Whistler dispersion, measured on the ISIS 2 satellite, at an altitude of 1400 km, showed a variation with latitude from about 4.5s1/(2) at a magnetic latitude (λ) of 30° to about 1 12+/-2s1/(2) at the equator. Frequently, fractional hop whistlers were observed from both hemispheres with dispersions which converged to the same value at the equator. Ray tracing calculations revealed that whistler mode signals of different frequencies take different paths from a source on the ground to the satellite and yet their dispersion is indistinguishable from the Eckersley form. The extent of the entry region to the ionosphere depends on the satellite location and may be more than 300km for different frequencies. The fractional hop whistlers frequently excite proton whistlers and their crossover frequencies have been used to determine fractional hydrogen ion concentrations.

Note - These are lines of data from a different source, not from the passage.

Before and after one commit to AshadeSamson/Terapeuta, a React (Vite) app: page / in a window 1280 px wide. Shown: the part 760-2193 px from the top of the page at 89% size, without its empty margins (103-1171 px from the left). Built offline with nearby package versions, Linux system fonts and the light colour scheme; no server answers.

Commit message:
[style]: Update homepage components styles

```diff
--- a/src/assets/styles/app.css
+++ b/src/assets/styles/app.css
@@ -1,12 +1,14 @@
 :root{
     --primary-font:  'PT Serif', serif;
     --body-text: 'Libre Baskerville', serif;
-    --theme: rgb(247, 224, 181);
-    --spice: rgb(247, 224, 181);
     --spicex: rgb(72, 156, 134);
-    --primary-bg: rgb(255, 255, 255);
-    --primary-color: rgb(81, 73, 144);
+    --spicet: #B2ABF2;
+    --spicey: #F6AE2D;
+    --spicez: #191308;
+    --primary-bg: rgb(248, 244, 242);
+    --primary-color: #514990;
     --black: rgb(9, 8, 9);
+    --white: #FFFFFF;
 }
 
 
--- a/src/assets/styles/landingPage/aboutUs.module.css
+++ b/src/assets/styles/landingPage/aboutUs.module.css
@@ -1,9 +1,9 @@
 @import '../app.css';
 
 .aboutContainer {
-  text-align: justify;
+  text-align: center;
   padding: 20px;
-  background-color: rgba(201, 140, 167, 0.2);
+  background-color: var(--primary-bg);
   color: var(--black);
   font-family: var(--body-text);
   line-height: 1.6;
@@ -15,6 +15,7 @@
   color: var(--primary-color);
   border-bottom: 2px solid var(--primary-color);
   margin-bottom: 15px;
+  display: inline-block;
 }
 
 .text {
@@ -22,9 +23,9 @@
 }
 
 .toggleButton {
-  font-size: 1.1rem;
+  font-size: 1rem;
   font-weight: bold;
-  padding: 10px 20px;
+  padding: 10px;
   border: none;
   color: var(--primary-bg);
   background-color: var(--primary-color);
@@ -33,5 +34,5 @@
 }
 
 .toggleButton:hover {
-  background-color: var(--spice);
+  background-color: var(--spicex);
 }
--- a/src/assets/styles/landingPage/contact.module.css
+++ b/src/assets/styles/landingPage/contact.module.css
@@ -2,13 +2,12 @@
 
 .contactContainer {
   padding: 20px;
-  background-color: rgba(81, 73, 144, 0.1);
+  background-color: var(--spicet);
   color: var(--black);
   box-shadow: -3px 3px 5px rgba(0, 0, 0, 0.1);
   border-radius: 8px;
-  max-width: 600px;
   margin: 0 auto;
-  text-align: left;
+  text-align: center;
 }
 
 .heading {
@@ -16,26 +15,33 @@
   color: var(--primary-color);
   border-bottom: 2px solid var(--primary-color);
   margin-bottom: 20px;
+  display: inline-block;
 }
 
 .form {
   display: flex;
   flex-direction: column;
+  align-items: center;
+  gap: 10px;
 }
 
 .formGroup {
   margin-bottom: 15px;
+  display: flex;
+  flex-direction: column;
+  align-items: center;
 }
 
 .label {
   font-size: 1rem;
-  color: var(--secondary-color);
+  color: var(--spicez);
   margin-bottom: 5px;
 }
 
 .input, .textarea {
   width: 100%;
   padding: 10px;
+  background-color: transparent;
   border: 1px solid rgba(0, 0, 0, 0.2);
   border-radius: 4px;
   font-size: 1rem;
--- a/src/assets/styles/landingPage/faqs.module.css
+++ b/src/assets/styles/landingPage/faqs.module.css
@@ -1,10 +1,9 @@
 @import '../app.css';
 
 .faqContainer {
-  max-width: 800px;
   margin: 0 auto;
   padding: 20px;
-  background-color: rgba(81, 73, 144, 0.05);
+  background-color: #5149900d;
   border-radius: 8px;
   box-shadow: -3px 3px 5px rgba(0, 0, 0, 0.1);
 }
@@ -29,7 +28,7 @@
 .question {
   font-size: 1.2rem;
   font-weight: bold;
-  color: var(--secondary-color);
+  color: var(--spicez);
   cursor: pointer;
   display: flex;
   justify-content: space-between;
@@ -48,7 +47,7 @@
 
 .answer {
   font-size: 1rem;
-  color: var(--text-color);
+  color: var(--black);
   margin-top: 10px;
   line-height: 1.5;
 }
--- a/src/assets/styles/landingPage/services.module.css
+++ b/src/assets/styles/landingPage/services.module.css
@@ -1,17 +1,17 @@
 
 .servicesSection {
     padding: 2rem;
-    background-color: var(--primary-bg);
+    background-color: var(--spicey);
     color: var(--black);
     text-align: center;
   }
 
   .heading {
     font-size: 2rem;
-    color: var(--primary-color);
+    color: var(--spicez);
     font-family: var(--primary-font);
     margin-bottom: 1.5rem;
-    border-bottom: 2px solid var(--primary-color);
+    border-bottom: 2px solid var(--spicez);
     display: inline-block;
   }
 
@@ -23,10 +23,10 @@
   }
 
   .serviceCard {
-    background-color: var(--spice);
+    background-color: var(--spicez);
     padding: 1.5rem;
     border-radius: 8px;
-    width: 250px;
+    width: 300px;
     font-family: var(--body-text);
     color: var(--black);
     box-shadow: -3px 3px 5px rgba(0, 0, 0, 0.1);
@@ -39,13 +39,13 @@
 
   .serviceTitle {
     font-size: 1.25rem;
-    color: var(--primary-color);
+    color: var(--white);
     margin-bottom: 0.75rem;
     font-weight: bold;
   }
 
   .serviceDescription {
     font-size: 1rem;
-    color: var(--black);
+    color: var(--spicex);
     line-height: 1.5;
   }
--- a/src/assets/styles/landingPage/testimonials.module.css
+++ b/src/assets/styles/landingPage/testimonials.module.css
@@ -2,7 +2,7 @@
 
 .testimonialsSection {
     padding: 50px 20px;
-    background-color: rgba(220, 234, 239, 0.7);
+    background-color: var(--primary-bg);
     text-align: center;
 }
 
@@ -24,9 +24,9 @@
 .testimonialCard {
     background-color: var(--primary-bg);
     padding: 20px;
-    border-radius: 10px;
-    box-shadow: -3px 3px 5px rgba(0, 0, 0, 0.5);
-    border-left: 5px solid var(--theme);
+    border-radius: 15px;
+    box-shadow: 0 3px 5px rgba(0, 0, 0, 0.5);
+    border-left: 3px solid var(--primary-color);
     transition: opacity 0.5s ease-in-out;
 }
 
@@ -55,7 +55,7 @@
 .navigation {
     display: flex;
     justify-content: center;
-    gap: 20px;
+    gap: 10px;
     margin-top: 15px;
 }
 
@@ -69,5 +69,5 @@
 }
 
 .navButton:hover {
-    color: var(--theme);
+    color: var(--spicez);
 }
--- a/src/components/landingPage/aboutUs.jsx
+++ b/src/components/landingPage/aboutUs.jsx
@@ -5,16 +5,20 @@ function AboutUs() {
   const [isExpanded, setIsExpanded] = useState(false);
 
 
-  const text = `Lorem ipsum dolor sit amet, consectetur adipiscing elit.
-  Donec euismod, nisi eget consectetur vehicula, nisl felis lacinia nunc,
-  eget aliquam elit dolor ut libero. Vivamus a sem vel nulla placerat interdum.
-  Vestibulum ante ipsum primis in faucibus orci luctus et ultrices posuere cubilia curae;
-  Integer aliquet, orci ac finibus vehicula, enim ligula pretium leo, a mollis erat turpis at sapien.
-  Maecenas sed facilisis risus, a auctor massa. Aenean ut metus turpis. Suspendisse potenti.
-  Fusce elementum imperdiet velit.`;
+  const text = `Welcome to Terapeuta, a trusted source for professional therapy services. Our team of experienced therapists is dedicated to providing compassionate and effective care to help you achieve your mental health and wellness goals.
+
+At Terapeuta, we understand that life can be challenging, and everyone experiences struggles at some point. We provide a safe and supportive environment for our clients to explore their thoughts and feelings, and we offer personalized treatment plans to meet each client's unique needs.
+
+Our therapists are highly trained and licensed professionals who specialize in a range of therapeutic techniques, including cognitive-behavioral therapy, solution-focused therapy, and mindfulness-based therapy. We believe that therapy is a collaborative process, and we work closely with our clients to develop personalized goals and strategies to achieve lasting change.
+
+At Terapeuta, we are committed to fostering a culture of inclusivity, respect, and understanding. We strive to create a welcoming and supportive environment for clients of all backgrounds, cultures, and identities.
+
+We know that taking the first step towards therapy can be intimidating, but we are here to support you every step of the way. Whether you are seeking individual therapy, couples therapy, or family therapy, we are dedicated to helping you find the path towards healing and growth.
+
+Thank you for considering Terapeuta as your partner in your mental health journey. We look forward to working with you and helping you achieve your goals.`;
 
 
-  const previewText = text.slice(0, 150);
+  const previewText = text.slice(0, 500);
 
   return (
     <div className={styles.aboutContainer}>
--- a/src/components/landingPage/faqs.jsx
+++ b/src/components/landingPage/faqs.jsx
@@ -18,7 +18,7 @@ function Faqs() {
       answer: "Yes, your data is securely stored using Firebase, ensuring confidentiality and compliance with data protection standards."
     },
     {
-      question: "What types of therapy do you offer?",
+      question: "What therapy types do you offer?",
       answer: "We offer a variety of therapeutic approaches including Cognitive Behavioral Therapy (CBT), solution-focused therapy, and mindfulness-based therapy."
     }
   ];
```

The measurements show that the average fractional H+ concentrations at 1400km increase from about 0.80 at λ = 25° to 0.88 at the equator.
|Journal||Journal of Atmospheric and Terrestrial Physics|
|Publication status||Published - 1 Jul 1997|